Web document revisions

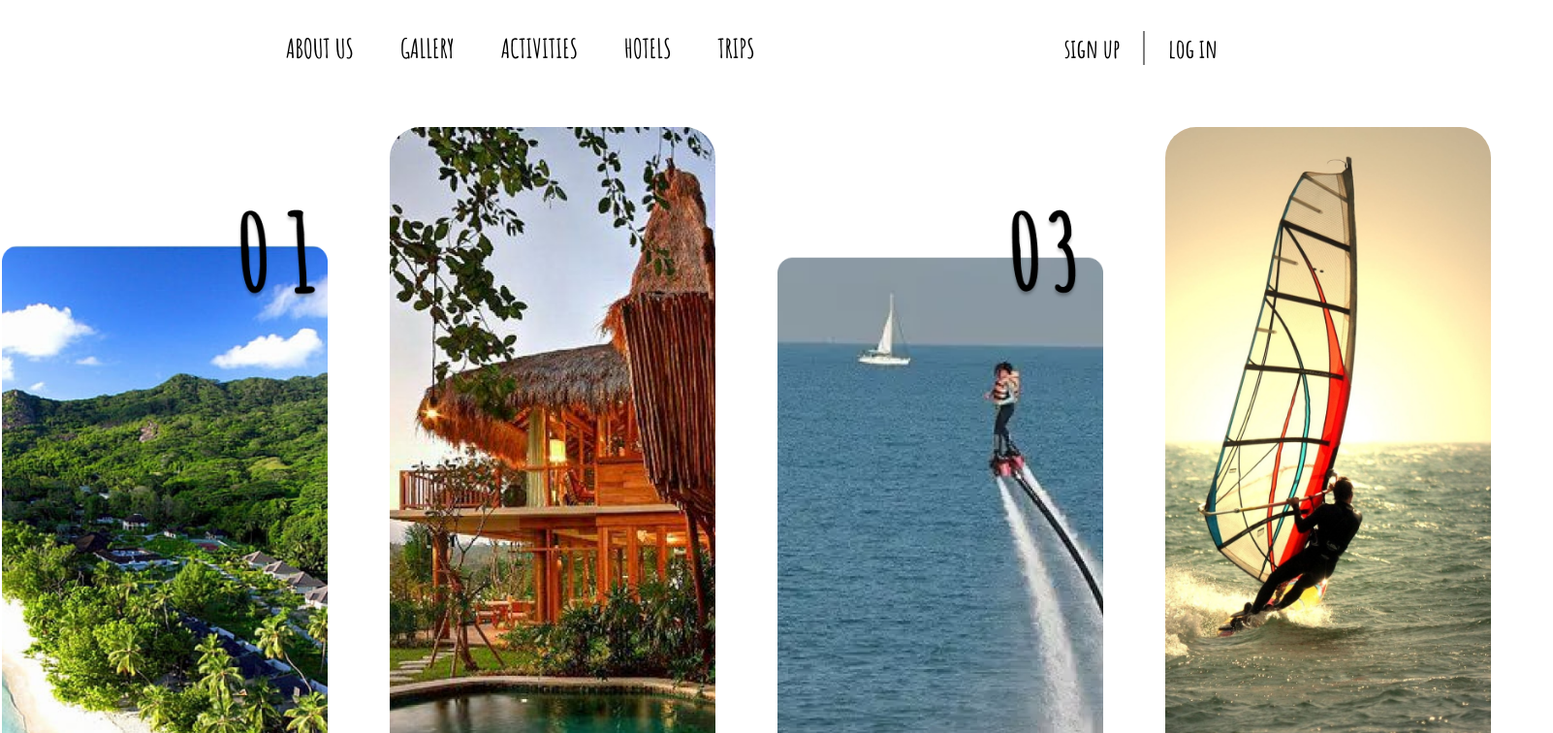
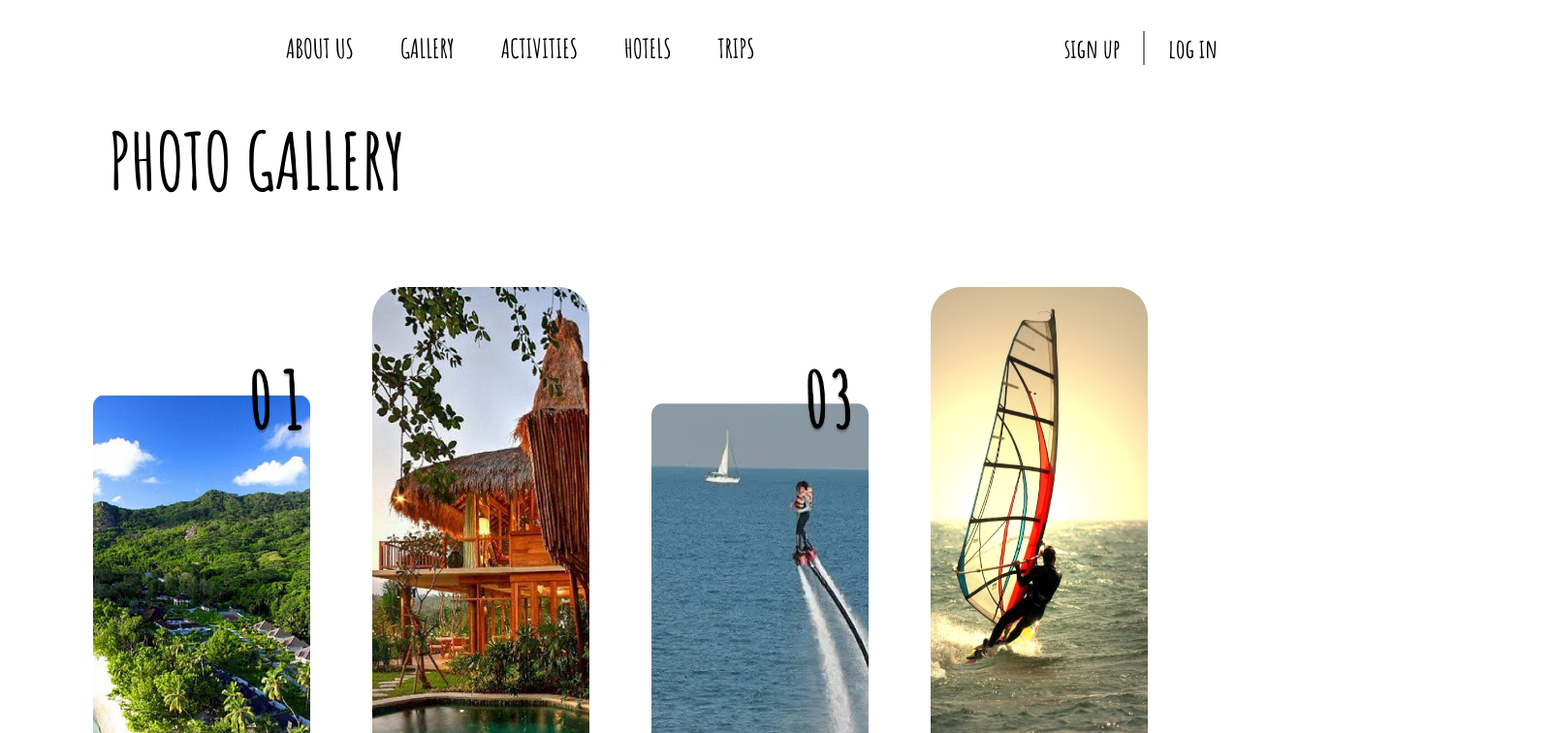
Before and after one commit to NikhitaBarat/great-escape, a React (Create React App) app in the folder client/: page /gallery in a window 1280 px wide. Shown: the top 756 px of the page at 97% size, 1602 px wide, since content can reach past the window. Built offline with nearby package versions, Linux system fonts and the light colour scheme.

Commit message:
gallery fixed

```diff
--- a/client/src/components/galleryCard/galleryCard.components.jsx
+++ b/client/src/components/galleryCard/galleryCard.components.jsx
@@ -8,7 +8,7 @@ import Photo4 from "../../assets/image 23.png";
 function GalleryCard() {
   return (
     <div className="gallery">
-      <div className="row">
+      <div className="gallery-row">
         <div className="gallery-info">
           <h3 className="heading">PHOTO GALLERY</h3>
         </div>
--- a/client/src/components/galleryCard/galleryCard.styles.css
+++ b/client/src/components/galleryCard/galleryCard.styles.css
@@ -11,8 +11,8 @@
 
     .watersportsimage {
         border-radius: 4rem;
-        height: 50rem;
-        width: 25rem;
+        height: 38rem;
+        width: 18rem;
         padding: 2rem;
     }
 
```
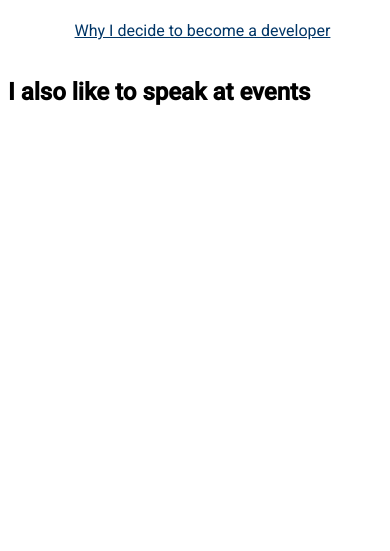
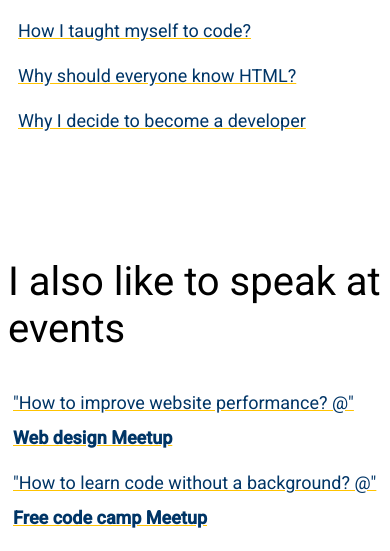
Before and after one commit to KingSveniboy/portfolio, a plain HTML site: page about.html in a window 390 px wide. Shown: the part 482-1033 px from the top of the page. Before the commit the page ends 844 px from the top, so only its background shows below. Drawn offline with nearby package versions, Linux system fonts and the light colour scheme.

Commit message:
dovršio sam about.html i dodao class u index.html za Ul i li

```diff
--- a/about.html
+++ b/about.html
@@ -43,13 +43,19 @@
         </li>
       </ul>
 
-      <h2>I also like to speak at events</h2>
+      <h2 class="heder3">I also like to speak at events</h2>
       <ul class="lista2">
         <li>
-            <a href="https://example.com/" target="_blank" class="crta"></a>
+            <a href="https://example.com/" target="_blank" class="crta">
+                "How to improve website performance? @"
+                <b>Web design Meetup</b>
+            </a>
         </li>
         <li>
-            <a href="https://example.com/" target="_blank" class="crta"></a>
+            <a href="https://example.com/" target="_blank" class="crta">
+                "How to learn code without a background? @"
+                <b>Free code camp Meetup</b>
+            </a>
         </li>
       </ul>
     </section>
--- a/main.css
+++ b/main.css
@@ -56,17 +56,16 @@ section {
 
 }
 
-ul {
+.ikone {
     list-style-type: none;
     text-align: center;
     padding-right: 40px;
 
 }
 
-ul>li {
+.ikone>.ikone2 {
     margin-bottom: 10px;
     display: inline-block;
-
 
 }
 
@@ -74,7 +73,7 @@ h1, p {
     text-align: center;
 }
 
-li>span:hover {
+.ikone2>span:hover {
     color: #ffc300;
 }
 
@@ -84,11 +83,11 @@ li>span:hover {
     grid-row-gap: 40px;
     padding-bottom: 60px;
     display: grid;
-    font-size: 18px;
+    font-size: 15px;
 }
 
 .grid-item {
-    font-size: 13px;
+    font-size: 15px;
     display: inline-block;
     padding: 6px 15px;
     text-decoration: none;
@@ -141,8 +140,46 @@ li>span:hover {
 }
 
 .lista > .listem {
-    margin-left: 20px;
+    margin-left: 10px;
+    list-style: none;
+
+
 }
+
+.crta {
+    position: relative;
+    text-decoration: underline#ffc300;
+    font-size: 18px;
+}
+
+.crta::before {
+    content: "";
+    position: absolute;
+    width: 100%;
+    height: 3px;
+    bottom: 0;
+    left: 0;
+    background-color: transparent;
+    transition: height 0.3s, background-color 0.3s;
+    z-index: -1;
+
+
+}
+
+.crta:hover::before {
+    height: 100%;
+    background-color: #ffc300;
+}
+
+.heder3 {
+    font-weight: normal;
+    font-size: 35px;
+}
+
+.lista2 {
+    list-style: none;
+}
+
 
 @media only screen and (max-width: 960px) {
     aside {
@@ -179,4 +216,21 @@ li>span:hover {
 
     }
 
-  }
+    .heder2, .heder3 {
+        font-size: 40px;
+        margin-top: 120px;
+    }
+
+    .paragraf {
+        font-size: 19px;
+    }
+
+    .lista, .lista2 {
+        padding-left: 0;
+    }
+
+    .listem {
+        margin-bottom: 10px;
+    }
+
+}
```
Also changed, not shown: index.html (+4 -4 lines).
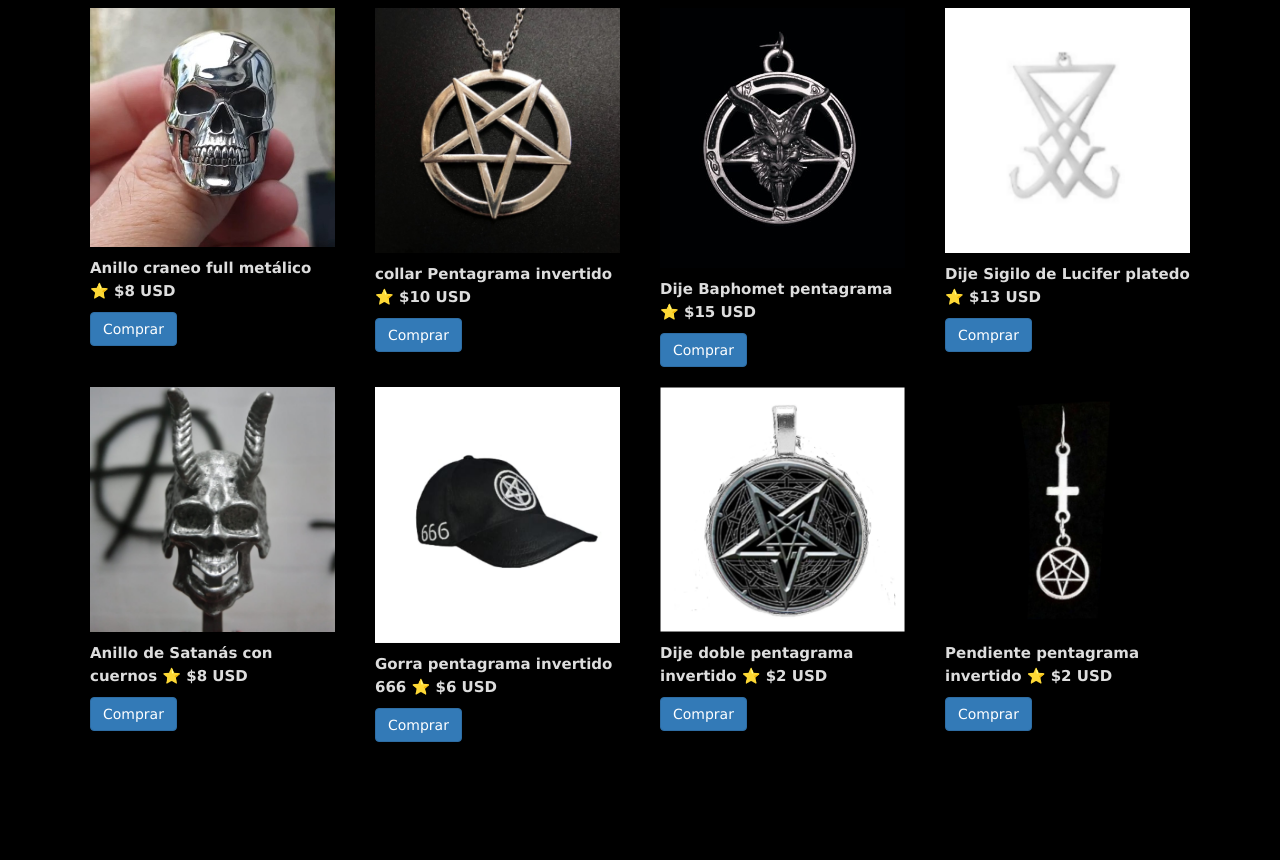
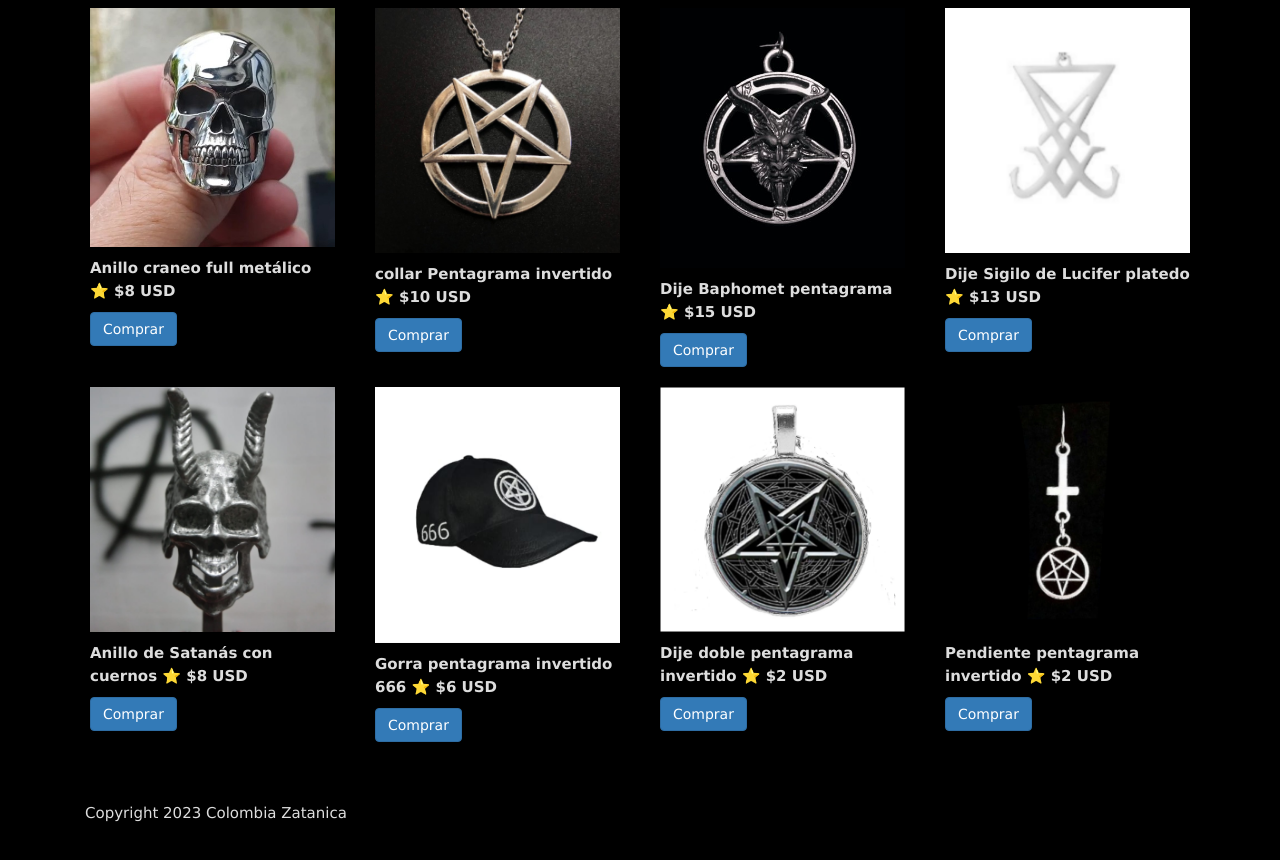
Before and after one commit to zatanica/zatanica.github.io, a plain HTML site: page index.html in a window 1280 px wide. Shown: the part 1666-2526 px from the top of the page. Drawn offline with nearby package versions, Linux system fonts and the light colour scheme.

Commit message:
Update index.html

```diff
--- a/index.html
+++ b/index.html
@@ -232,6 +232,10 @@
 
 
                     </div>
+                <br><br>
+                    <footer id="footerx">
+                        <p>Copyright 2023 Colombia Zatanica</p>
+                      </footer>
                 </div>
             </section>
 
@@ -240,7 +244,7 @@
 
 
 
-<br><br><br><br>
+<br><br>
 
 
 
```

_Exercise_: Go line by line through the data above and report each one that holds the string "size".

_Problem solution_:
Before and after one commit to NikhitaBarat/great-escape, a React (Create React App) app in the folder client/: page /gallery in a window 1280 px wide. Shown: the top 756 px of the page at 97% size, 1602 px wide, since content can reach past the window. Built offline with nearby package versions, Linux system fonts and the light colour scheme.
-    font-size: 18px;
+    font-size: 15px;
-    font-size: 13px;
+    font-size: 15px;
+    font-size: 18px;
+    font-size: 35px;
+        font-size: 40px;
+        font-size: 19px;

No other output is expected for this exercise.